▼

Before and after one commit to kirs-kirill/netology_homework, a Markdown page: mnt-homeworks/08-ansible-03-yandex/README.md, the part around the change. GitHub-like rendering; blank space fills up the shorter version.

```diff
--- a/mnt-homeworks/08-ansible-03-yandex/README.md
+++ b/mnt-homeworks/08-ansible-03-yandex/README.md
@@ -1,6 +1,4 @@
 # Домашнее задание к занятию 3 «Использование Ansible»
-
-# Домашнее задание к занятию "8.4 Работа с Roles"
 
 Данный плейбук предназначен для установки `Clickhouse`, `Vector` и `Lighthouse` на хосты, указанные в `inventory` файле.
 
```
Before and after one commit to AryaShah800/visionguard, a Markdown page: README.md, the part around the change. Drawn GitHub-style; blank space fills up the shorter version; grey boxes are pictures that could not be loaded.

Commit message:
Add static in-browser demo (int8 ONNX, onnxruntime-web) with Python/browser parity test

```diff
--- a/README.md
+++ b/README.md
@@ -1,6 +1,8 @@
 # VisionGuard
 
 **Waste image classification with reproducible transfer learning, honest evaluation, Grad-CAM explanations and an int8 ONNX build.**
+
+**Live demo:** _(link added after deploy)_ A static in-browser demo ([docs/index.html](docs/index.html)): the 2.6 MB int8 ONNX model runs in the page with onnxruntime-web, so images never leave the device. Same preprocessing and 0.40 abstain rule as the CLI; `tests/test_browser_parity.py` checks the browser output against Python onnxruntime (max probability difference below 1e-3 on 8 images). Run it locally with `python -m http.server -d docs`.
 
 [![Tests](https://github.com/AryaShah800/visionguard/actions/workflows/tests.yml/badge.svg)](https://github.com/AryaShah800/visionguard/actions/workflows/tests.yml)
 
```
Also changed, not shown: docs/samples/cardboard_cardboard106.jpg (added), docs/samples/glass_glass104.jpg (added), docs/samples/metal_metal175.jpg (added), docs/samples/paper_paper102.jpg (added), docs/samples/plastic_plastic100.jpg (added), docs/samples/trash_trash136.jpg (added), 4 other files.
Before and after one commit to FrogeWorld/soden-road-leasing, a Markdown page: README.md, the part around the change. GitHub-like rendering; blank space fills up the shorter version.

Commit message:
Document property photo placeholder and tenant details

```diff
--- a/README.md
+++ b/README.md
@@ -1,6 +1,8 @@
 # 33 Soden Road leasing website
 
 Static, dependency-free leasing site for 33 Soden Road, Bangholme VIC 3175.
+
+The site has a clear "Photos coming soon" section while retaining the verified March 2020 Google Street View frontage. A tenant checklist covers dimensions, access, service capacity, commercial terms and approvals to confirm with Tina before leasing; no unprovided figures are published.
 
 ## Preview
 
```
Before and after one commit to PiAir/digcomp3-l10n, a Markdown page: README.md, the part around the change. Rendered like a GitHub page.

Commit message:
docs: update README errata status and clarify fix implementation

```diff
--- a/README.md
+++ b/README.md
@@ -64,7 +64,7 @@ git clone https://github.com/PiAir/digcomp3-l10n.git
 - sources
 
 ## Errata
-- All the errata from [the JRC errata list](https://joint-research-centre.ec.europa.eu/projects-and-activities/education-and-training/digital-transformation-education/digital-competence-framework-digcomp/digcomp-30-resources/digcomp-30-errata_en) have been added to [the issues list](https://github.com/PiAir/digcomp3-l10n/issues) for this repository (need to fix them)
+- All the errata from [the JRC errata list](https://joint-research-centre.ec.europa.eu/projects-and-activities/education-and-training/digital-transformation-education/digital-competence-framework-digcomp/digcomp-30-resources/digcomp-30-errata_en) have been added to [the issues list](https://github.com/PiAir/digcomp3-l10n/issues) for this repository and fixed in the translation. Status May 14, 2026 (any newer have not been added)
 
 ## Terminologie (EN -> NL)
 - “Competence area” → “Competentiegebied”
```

▲

◆ **What is required**
Copy each line of the records verbatim.

◆ **Response to the exercise**
Before and after one commit to kirs-kirill/netology_homework, a Markdown page: mnt-homeworks/08-ansible-03-yandex/README.md, the part around the change. GitHub-like rendering; blank space fills up the shorter version.

```diff
--- a/mnt-homeworks/08-ansible-03-yandex/README.md
+++ b/mnt-homeworks/08-ansible-03-yandex/README.md
@@ -1,6 +1,4 @@
 # Домашнее задание к занятию 3 «Использование Ansible»
-
-# Домашнее задание к занятию "8.4 Работа с Roles"
 
 Данный плейбук предназначен для установки `Clickhouse`, `Vector` и `Lighthouse` на хосты, указанные в `inventory` файле.
 
```
Before and after one commit to AryaShah800/visionguard, a Markdown page: README.md, the part around the change. Drawn GitHub-style; blank space fills up the shorter version; grey boxes are pictures that could not be loaded.

Commit message:
Add static in-browser demo (int8 ONNX, onnxruntime-web) with Python/browser parity test

```diff
--- a/README.md
+++ b/README.md
@@ -1,6 +1,8 @@
 # VisionGuard
 
 **Waste image classification with reproducible transfer learning, honest evaluation, Grad-CAM explanations and an int8 ONNX build.**
+
+**Live demo:** _(link added after deploy)_ A static in-browser demo ([docs/index.html](docs/index.html)): the 2.6 MB int8 ONNX model runs in the page with onnxruntime-web, so images never leave the device. Same preprocessing and 0.40 abstain rule as the CLI; `tests/test_browser_parity.py` checks the browser output against Python onnxruntime (max probability difference below 1e-3 on 8 images). Run it locally with `python -m http.server -d docs`.
 
 [![Tests](https://github.com/AryaShah800/visionguard/actions/workflows/tests.yml/badge.svg)](https://github.com/AryaShah800/visionguard/actions/workflows/tests.yml)
 
```
Also changed, not shown: docs/samples/cardboard_cardboard106.jpg (added), docs/samples/glass_glass104.jpg (added), docs/samples/metal_metal175.jpg (added), docs/samples/paper_paper102.jpg (added), docs/samples/plastic_plastic100.jpg (added), docs/samples/trash_trash136.jpg (added), 4 other files.
Before and after one commit to FrogeWorld/soden-road-leasing, a Markdown page: README.md, the part around the change. GitHub-like rendering; blank space fills up the shorter version.

Commit message:
Document property photo placeholder and tenant details

```diff
--- a/README.md
+++ b/README.md
@@ -1,6 +1,8 @@
 # 33 Soden Road leasing website
 
 Static, dependency-free leasing site for 33 Soden Road, Bangholme VIC 3175.
+
+The site has a clear "Photos coming soon" section while retaining the verified March 2020 Google Street View frontage. A tenant checklist covers dimensions, access, service capacity, commercial terms and approvals to confirm with Tina before leasing; no unprovided figures are published.
 
 ## Preview
 
```
Before and after one commit to PiAir/digcomp3-l10n, a Markdown page: README.md, the part around the change. Rendered like a GitHub page.

Commit message:
docs: update README errata status and clarify fix implementation

```diff
--- a/README.md
+++ b/README.md
@@ -64,7 +64,7 @@ git clone https://github.com/PiAir/digcomp3-l10n.git
 - sources
 
 ## Errata
-- All the errata from [the JRC errata list](https://joint-research-centre.ec.europa.eu/projects-and-activities/education-and-training/digital-transformation-education/digital-competence-framework-digcomp/digcomp-30-resources/digcomp-30-errata_en) have been added to [the issues list](https://github.com/PiAir/digcomp3-l10n/issues) for this repository (need to fix them)
+- All the errata from [the JRC errata list](https://joint-research-centre.ec.europa.eu/projects-and-activities/education-and-training/digital-transformation-education/digital-competence-framework-digcomp/digcomp-30-resources/digcomp-30-errata_en) have been added to [the issues list](https://github.com/PiAir/digcomp3-l10n/issues) for this repository and fixed in the translation. Status May 14, 2026 (any newer have not been added)
 
 ## Terminologie (EN -> NL)
 - “Competence area” → “Competentiegebied”
```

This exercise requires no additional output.